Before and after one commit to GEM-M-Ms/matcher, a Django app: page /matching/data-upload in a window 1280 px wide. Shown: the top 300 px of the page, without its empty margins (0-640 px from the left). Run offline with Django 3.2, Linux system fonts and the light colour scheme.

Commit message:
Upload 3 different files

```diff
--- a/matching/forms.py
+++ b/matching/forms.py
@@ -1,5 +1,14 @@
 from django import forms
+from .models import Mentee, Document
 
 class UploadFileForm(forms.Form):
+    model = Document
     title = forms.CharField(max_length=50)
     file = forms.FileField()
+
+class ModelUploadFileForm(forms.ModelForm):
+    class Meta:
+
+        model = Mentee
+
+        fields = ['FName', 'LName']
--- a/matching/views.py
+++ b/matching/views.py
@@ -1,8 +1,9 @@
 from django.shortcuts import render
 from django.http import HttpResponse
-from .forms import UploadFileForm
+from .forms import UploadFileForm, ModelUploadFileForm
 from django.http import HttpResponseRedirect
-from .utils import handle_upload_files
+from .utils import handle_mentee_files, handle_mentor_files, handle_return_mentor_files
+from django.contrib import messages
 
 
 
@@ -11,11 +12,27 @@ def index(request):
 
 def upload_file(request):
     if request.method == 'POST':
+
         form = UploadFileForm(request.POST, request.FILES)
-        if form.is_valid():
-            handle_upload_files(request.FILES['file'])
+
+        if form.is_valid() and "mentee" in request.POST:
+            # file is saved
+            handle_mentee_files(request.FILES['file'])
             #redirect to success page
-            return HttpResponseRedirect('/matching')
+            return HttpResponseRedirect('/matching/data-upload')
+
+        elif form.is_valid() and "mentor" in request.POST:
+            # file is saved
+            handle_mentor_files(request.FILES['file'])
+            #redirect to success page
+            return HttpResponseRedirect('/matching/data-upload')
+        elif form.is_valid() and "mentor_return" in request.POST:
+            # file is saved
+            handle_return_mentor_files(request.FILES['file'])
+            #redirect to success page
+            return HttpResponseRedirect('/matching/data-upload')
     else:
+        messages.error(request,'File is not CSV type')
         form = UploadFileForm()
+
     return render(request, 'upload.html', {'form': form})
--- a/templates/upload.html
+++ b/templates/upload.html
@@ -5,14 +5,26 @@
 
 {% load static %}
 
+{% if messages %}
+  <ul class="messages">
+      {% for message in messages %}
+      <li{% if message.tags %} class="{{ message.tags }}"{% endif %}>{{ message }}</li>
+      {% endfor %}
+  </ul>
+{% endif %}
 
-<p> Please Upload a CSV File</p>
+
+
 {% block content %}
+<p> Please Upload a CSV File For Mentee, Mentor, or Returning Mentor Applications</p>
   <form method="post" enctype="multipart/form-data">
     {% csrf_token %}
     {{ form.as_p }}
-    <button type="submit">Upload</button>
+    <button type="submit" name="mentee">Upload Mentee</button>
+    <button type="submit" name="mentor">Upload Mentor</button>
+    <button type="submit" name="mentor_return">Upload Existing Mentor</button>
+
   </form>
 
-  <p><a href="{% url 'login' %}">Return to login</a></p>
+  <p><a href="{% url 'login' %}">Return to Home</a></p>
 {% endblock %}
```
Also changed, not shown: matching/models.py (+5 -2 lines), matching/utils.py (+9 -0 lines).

---*---

- What to do
The records above need to be returned in full, with nothing altered.

- Written solution
Before and after one commit to GEM-M-Ms/matcher, a Django app: page /matching/data-upload in a window 1280 px wide. Shown: the top 300 px of the page, without its empty margins (0-640 px from the left). Run offline with Django 3.2, Linux system fonts and the light colour scheme.

Commit message:
Upload 3 different files

```diff
--- a/matching/forms.py
+++ b/matching/forms.py
@@ -1,5 +1,14 @@
 from django import forms
+from .models import Mentee, Document
 
 class UploadFileForm(forms.Form):
+    model = Document
     title = forms.CharField(max_length=50)
     file = forms.FileField()
+
+class ModelUploadFileForm(forms.ModelForm):
+    class Meta:
+
+        model = Mentee
+
+        fields = ['FName', 'LName']
--- a/matching/views.py
+++ b/matching/views.py
@@ -1,8 +1,9 @@
 from django.shortcuts import render
 from django.http import HttpResponse
-from .forms import UploadFileForm
+from .forms import UploadFileForm, ModelUploadFileForm
 from django.http import HttpResponseRedirect
-from .utils import handle_upload_files
+from .utils import handle_mentee_files, handle_mentor_files, handle_return_mentor_files
+from django.contrib import messages
 
 
 
@@ -11,11 +12,27 @@ def index(request):
 
 def upload_file(request):
     if request.method == 'POST':
+
         form = UploadFileForm(request.POST, request.FILES)
-        if form.is_valid():
-            handle_upload_files(request.FILES['file'])
+
+        if form.is_valid() and "mentee" in request.POST:
+            # file is saved
+            handle_mentee_files(request.FILES['file'])
             #redirect to success page
-            return HttpResponseRedirect('/matching')
+            return HttpResponseRedirect('/matching/data-upload')
+
+        elif form.is_valid() and "mentor" in request.POST:
+            # file is saved
+            handle_mentor_files(request.FILES['file'])
+            #redirect to success page
+            return HttpResponseRedirect('/matching/data-upload')
+        elif form.is_valid() and "mentor_return" in request.POST:
+            # file is saved
+            handle_return_mentor_files(request.FILES['file'])
+            #redirect to success page
+            return HttpResponseRedirect('/matching/data-upload')
     else:
+        messages.error(request,'File is not CSV type')
         form = UploadFileForm()
+
     return render(request, 'upload.html', {'form': form})
--- a/templates/upload.html
+++ b/templates/upload.html
@@ -5,14 +5,26 @@
 
 {% load static %}
 
+{% if messages %}
+  <ul class="messages">
+      {% for message in messages %}
+      <li{% if message.tags %} class="{{ message.tags }}"{% endif %}>{{ message }}</li>
+      {% endfor %}
+  </ul>
+{% endif %}
 
-<p> Please Upload a CSV File</p>
+
+
 {% block content %}
+<p> Please Upload a CSV File For Mentee, Mentor, or Returning Mentor Applications</p>
   <form method="post" enctype="multipart/form-data">
     {% csrf_token %}
     {{ form.as_p }}
-    <button type="submit">Upload</button>
+    <button type="submit" name="mentee">Upload Mentee</button>
+    <button type="submit" name="mentor">Upload Mentor</button>
+    <button type="submit" name="mentor_return">Upload Existing Mentor</button>
+
   </form>
 
-  <p><a href="{% url 'login' %}">Return to login</a></p>
+  <p><a href="{% url 'login' %}">Return to Home</a></p>
 {% endblock %}
```
Also changed, not shown: matching/models.py (+5 -2 lines), matching/utils.py (+9 -0 lines).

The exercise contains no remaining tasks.